By Polly Mosendz
(Bloomberg) -- Thinking of getting married? Move to Arkansas.
That’s where this increasingly expensive proposition is usually cheapest, according to a survey of 13,000 American brides and grooms who got hitched last year.
But being cheapest doesn’t mean inexpensive—Arkansas weddings ring in at an average of $19,522, says the annual poll by wedding marketplace The Knot. Meanwhile, the average cost nationally is now $35,329, the highest since The Knot first began collecting data in 2007. Manhattan is the most expensive place to get married in the U.S., with a massive $78,464 average spend.
These numbers roughly mirror regional earnings. In 2015, the annual mean wage in Arkansas was $38,540, compared with $57,030 in New York state, and an average of $144,716 in Manhattan at the start of last year.
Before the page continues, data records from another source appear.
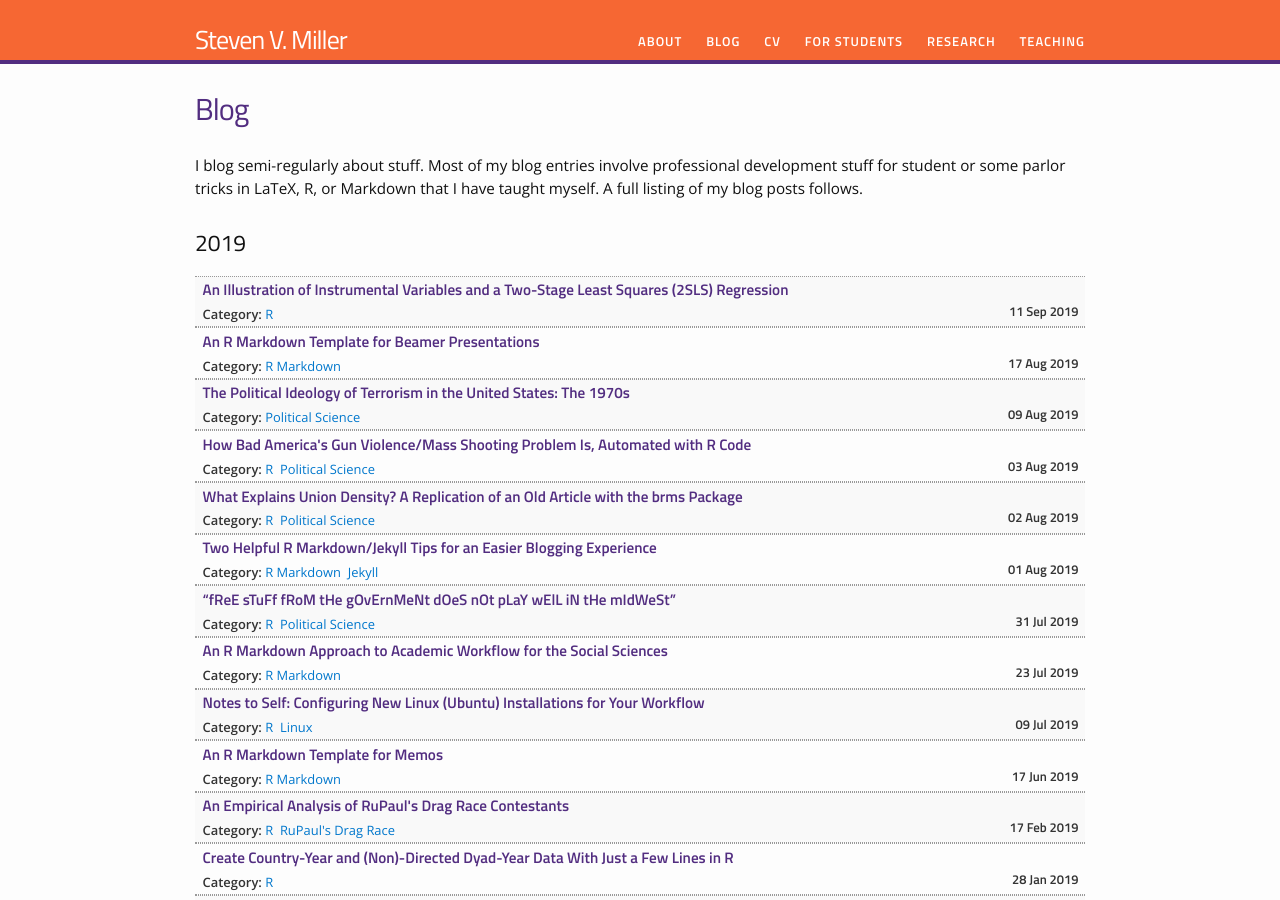
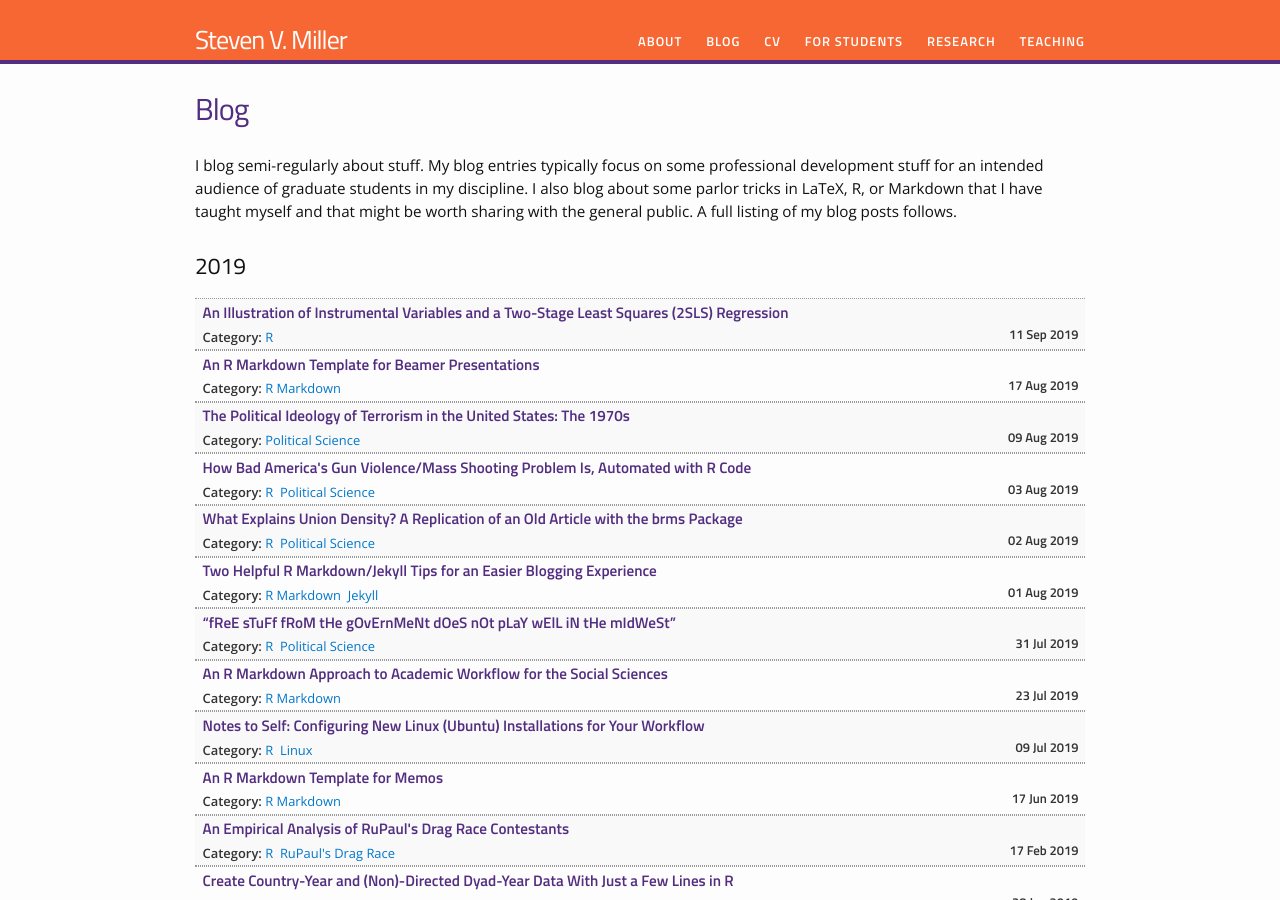
Before and after one commit to svmiller/svmiller.github.io, a Jekyll site: the page built from blog.md, in a window 1280 px wide and 900 px high. Built offline with Jekyll 4.4.1, drawn with Linux system fonts in a browser that asks for light colours; nearby versions of some CDN libraries; some web fonts are replaced.

Commit message:
oof, Steve.

```diff
--- a/blog.md
+++ b/blog.md
@@ -4,7 +4,7 @@ title: Blog
 permalink: /blog/
 ---
 
-I blog semi-regularly about stuff. Most of my blog entries involve professional development stuff for student or some parlor tricks in LaTeX, R, or Markdown that I have taught myself. A full listing of my blog posts follows.
+I blog semi-regularly about stuff. My blog entries typically focus on some professional development stuff for an intended audience of graduate students in my discipline. I also blog about some parlor tricks in LaTeX, R, or Markdown that I have taught myself and that might be worth sharing with the general public. A full listing of my blog posts follows.
 
 <ul id="archive">
 {% for post in site.posts %}
```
That hefty pricetag is just for the wedding itself—the honeymoon isn’t included. Reception, music, flowers, decor, videographer, attire, cake, invitations, transportation, favors, rehearsal dinner, and officiant all add up. The most expensive part in 2016 was renting the venue, which averaged $16,107 compared with $14,788 in 2015. The ring, band, and photographer weren’t far behind.
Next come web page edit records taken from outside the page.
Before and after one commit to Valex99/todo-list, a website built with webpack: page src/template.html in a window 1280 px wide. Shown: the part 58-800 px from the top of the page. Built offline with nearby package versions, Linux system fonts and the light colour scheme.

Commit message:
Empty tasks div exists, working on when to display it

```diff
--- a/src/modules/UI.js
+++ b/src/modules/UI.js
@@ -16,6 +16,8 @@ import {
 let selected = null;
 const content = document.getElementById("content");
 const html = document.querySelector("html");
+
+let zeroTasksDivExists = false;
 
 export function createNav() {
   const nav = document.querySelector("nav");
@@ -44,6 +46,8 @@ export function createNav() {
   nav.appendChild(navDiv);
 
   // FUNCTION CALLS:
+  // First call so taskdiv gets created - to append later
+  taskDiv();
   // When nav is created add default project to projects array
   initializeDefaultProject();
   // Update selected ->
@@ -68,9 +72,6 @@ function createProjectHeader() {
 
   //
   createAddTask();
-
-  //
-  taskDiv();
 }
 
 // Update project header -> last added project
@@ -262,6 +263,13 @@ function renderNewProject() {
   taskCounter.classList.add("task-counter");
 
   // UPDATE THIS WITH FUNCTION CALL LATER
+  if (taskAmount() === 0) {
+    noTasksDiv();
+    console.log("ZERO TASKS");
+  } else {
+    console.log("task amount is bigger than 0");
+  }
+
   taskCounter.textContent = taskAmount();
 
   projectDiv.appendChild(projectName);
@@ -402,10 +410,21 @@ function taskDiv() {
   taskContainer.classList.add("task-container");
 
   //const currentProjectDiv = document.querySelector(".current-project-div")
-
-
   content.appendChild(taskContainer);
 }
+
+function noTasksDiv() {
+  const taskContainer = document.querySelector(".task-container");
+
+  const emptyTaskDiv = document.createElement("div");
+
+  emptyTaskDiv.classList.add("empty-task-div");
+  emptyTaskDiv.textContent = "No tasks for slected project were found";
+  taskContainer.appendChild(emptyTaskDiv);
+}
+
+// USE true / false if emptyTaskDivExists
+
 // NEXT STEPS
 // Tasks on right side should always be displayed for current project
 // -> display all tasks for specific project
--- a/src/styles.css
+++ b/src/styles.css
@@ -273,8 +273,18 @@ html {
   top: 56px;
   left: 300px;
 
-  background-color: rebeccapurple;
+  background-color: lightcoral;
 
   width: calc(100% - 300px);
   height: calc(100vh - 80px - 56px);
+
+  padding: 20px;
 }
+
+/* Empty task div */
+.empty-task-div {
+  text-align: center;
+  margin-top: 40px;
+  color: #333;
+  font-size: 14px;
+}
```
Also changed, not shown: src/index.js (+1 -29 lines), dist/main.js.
Though wedding costs are increasing, guest count isn’t going up. That means more money is being spent per attendee: $245 last year compared with $194 in 2009. The additional $51 is being used to personalize the experience and entertainment, The Knot found. For those invited to weddings this year, remember that figure when buying a gift (The old standby rule is “pay for your plate.”)
But toasters and dishware don’t really pay for the big day, parents do. While gender roles have evolved in the workplace, they haven’t at the altar. The bride’s parents pay, on average, for 44 percent of the wedding, compared with 13 percent shelled out by the groom’s parents. And only 10 percent of couples had to pay for it themselves.
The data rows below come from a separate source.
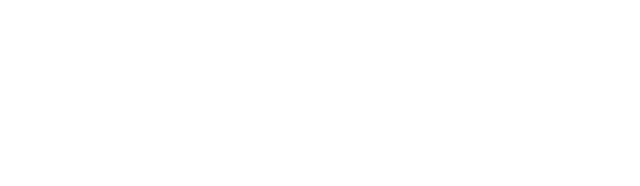
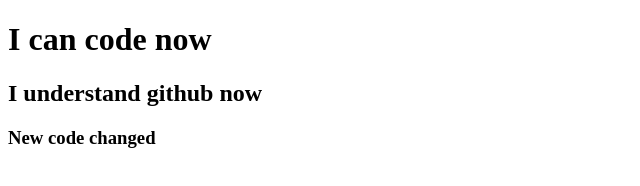
Before and after one commit to nishattasnim23/super-duper-adventure, a plain HTML site: page index.html in a window 1280 px wide. Shown: the whole page, without its empty margins (0-640 px from the left). Drawn offline with Linux system fonts and the light colour scheme.

Commit message:
added header

```diff
--- a/index.html
+++ b/index.html
@@ -7,6 +7,8 @@
     <title>My second github repo</title>
 </head>
 <body>
-
+    <h1>I can code now</h1>
+    <h2>I understand github now</h2>
+    <h3>New code changed</h3>
 </body>
 </html>
```
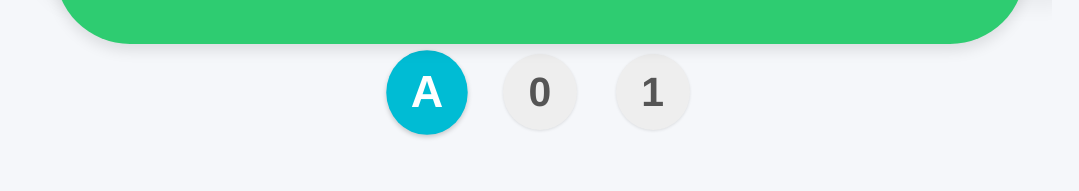
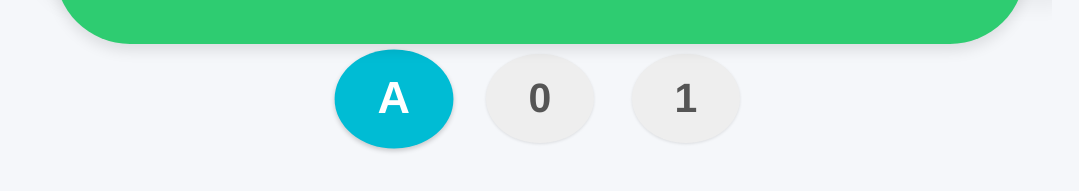
Before and after one commit to yes1949/mycard, a plain HTML site: page index.html in a window 1280 px wide. Shown: the part 605-796 px from the top of the page, without its empty margins (100-1179 px from the left). Drawn offline with Linux system fonts and the light colour scheme.

Commit message:
Update index.html
修改样式为40 777

```diff
--- a/index.html
+++ b/index.html
@@ -318,7 +318,7 @@
 
         /* ----------------------- 新增筛选框样式 ----------------------- */
         .filter-section {
-            width: 30%; /* 保持宽度，您可以根据需要调整 */
+            width: 40%; /* 保持宽度，您可以根据需要调整 */
             margin: 1.5vw auto 0.5vw auto; /* 调整上边距，使其靠近统计卡片，下方留出一点空间 */
             padding: 0; /* 移除所有padding */
             background-color: transparent;
@@ -331,9 +331,9 @@
         }
 
         .filter-dot {
-            width: 6vw; /* 增大一点点，使圆形更明显 */
-            height: 6vw;
-            line-height: 6vw; /* 垂直居中文字 */
+            width: 7vw; /* 增大一点点，使圆形更明显 */
+            height: 7vw;
+            line-height: 7vw; /* 垂直居中文字 */
             border-radius: 50%;
             background-color: #eee;
             color: #555;
```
So, at least there’s that bit of good news for the happy couple.